Which of course both – the standstill and happiness – is an illusion. The fact that classes are being held here only becomes apparent in the afternoon when buses drive up to take the students home.

The American English scholar Carolyn Heilbrun, who called herself Amanda Cross as a writer, mastered the stylistic device of smugness. Her description of the college for daughters, the setting of the novel Theban Death, is peppered with taunts. The Theban had already been closed due to wars, anti-war protests, hurricanes, strikes and power outages. Now it has to be closed due to police investigations. The body of a student’s mother was found in the drawing room.

Heilbrun, who died in 2003 at the age of 77, became known for her crime novels in which literary scholar Kate Fansler solves tricky cases. As a linguist, she seems predestined for detective work, except that she usually sniffs texts with her nose, looking for clues.

Like her creator, Fansler teaches at a New York university. She has taken a leave of absence to write a book on Victorian literature. Instead, she fills in for a sick teacher at the Theban – her old school – and holds a seminar on Antigone.

After The Last Analysis and The James Joyce Murder, Theban Death is the third crime novel by Amanda Cross to be published in a German-language new edition. The original came out in 1971 when America was deeply divided. The setting is reminiscent of the fireplace sophistication of the whodunit novels by Dorothy L. Sayers or Agatha Christie, but the atmosphere is turbulent.

The students interpret Antigone politically, as a fighter rebelling against the establishment and the military-industrial complex. In Creon, Antigone’s antagonist, they see a tyrant with the features of the hated President Richard Nixon. Tough rhetorical battles are fought, which makes the plot sophisticated but also a bit brittle.

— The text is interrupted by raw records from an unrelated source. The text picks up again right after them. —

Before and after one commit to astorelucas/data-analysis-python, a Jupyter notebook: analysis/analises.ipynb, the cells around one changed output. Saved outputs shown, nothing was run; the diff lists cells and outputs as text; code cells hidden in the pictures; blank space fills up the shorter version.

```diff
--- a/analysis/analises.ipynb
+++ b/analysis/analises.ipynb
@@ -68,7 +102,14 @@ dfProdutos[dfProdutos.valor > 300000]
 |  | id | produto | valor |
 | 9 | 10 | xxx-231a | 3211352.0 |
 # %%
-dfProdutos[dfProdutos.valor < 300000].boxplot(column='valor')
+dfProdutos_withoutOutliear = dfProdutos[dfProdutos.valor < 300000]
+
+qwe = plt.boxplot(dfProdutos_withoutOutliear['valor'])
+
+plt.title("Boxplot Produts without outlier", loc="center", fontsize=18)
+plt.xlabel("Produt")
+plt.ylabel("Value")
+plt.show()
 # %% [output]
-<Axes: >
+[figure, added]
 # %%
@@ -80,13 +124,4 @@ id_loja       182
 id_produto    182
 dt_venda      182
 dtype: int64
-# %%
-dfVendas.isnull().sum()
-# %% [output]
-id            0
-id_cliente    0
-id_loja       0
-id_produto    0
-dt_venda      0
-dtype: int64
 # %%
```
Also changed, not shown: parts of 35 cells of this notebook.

One of the girls – something like Antigone’s revenant – hides her brother, who does not want to be drafted into the Vietnam War, in the basement of the institute. At night, the rooms are guarded by two vicious-looking Dobermans.

In reality they are harmless. But her master, the caretaker, is a former army colonel and reactionary law and order man who would be considered capable of murder.

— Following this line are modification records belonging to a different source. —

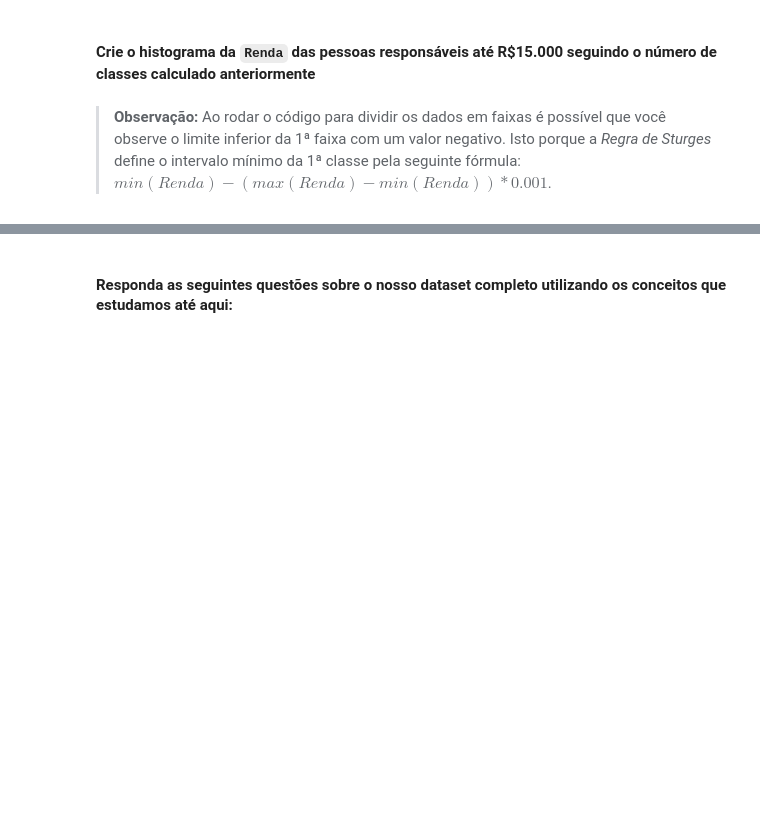
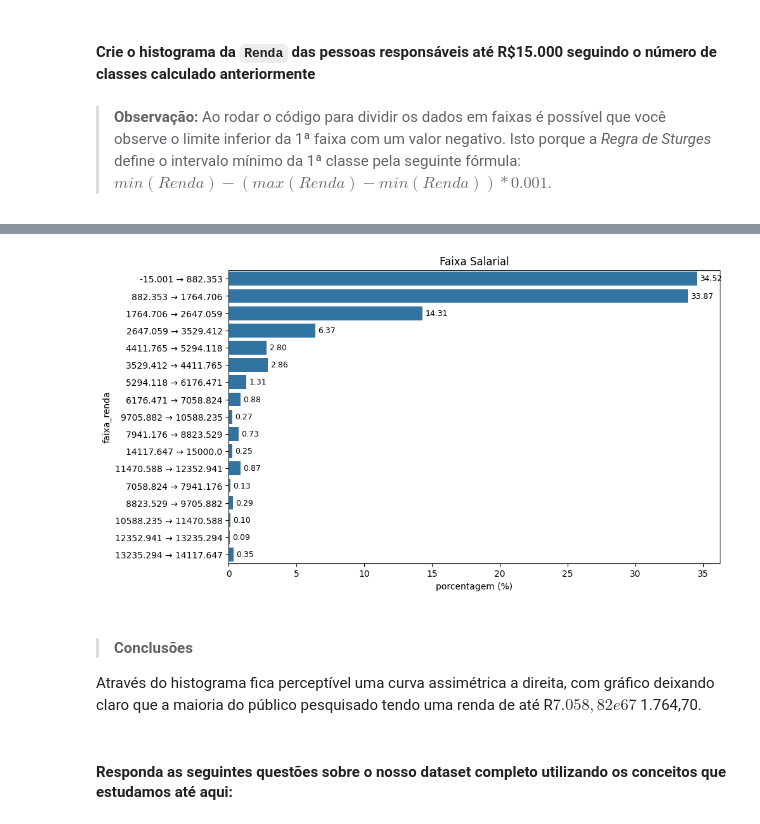
Before and after one commit to JhonCostaDev/oracle_one_alura, a Jupyter notebook: estatistica_ML/desafios_modulo.ipynb, the cells around one changed output, grey strips where cells are left out. Saved outputs shown, nothing was run; the diff lists cells and outputs as text; code cells hidden in the pictures; blank space fills up the shorter version.

```diff
--- a/estatistica_ML/desafios_modulo.ipynb
+++ b/estatistica_ML/desafios_modulo.ipynb
@@ -952,0 +865,7 @@ dados_frequencia_renda
+# %%
+faixas_renda = salario_ate_15k.copy()
+faixas_renda['faixa_renda'] = pd.cut(faixas_renda.Renda, bins=k, include_lowest=True)
+# %%
+tabela_frequencia = faixas_renda.faixa_renda.value_counts().reset_index(name='frequencia')
+tabela_frequencia['porcentagem (%)'] = round((tabela_frequencia.frequencia / len(salario_ate_15k)) * 100,2)
+tabela_frequencia
@@ -960,0 +896,3 @@ Escreva suas conclusões aqui...
+# %%
+lista_strings = [f'{interval.left} → {interval.right}' for interval in tabela_frequencia.faixa_renda]
+lista_strings
@@ -961,3 +917,20 @@ Escreva suas conclusões aqui...
+# %%
+plt.figure(figsize=(10, 6))
+ax = sns.barplot(data=tabela_frequencia, x='porcentagem (%)', y='faixa_renda')
+
+for container in ax.containers:
+    ax.bar_label(container, fmt='%.2f', padding=3, fontsize=9)
+
+ax.set_yticklabels(lista_strings)
+ax.set_title("Faixa Salarial")
+
+plt.show()
+# %% [output]
+[figure, added]
+# %% [markdown]
+> #### Conclusões
+
+Através do histograma fica perceptível uma curva assimétrica a direita, com gráfico deixando claro que a maioria do público pesquisado tendo uma renda de até R$ 7.058,82 e 67% até R$ 1.764,70.
 # %% [markdown]
 #### **Responda as seguintes questões sobre o nosso dataset completo utilizando os conceitos que estudamos até aqui:**
 # %% [markdown]
```
Also changed, not shown: parts of 17 cells of this notebook.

But was the dead mother actually murdered? “Look things in the face and don’t lower your eyes,” says Kate Fansler, the intrepid trailblazer. In doing so, she urges the students to stand up for equality. But crimes can be solved with the same maxim.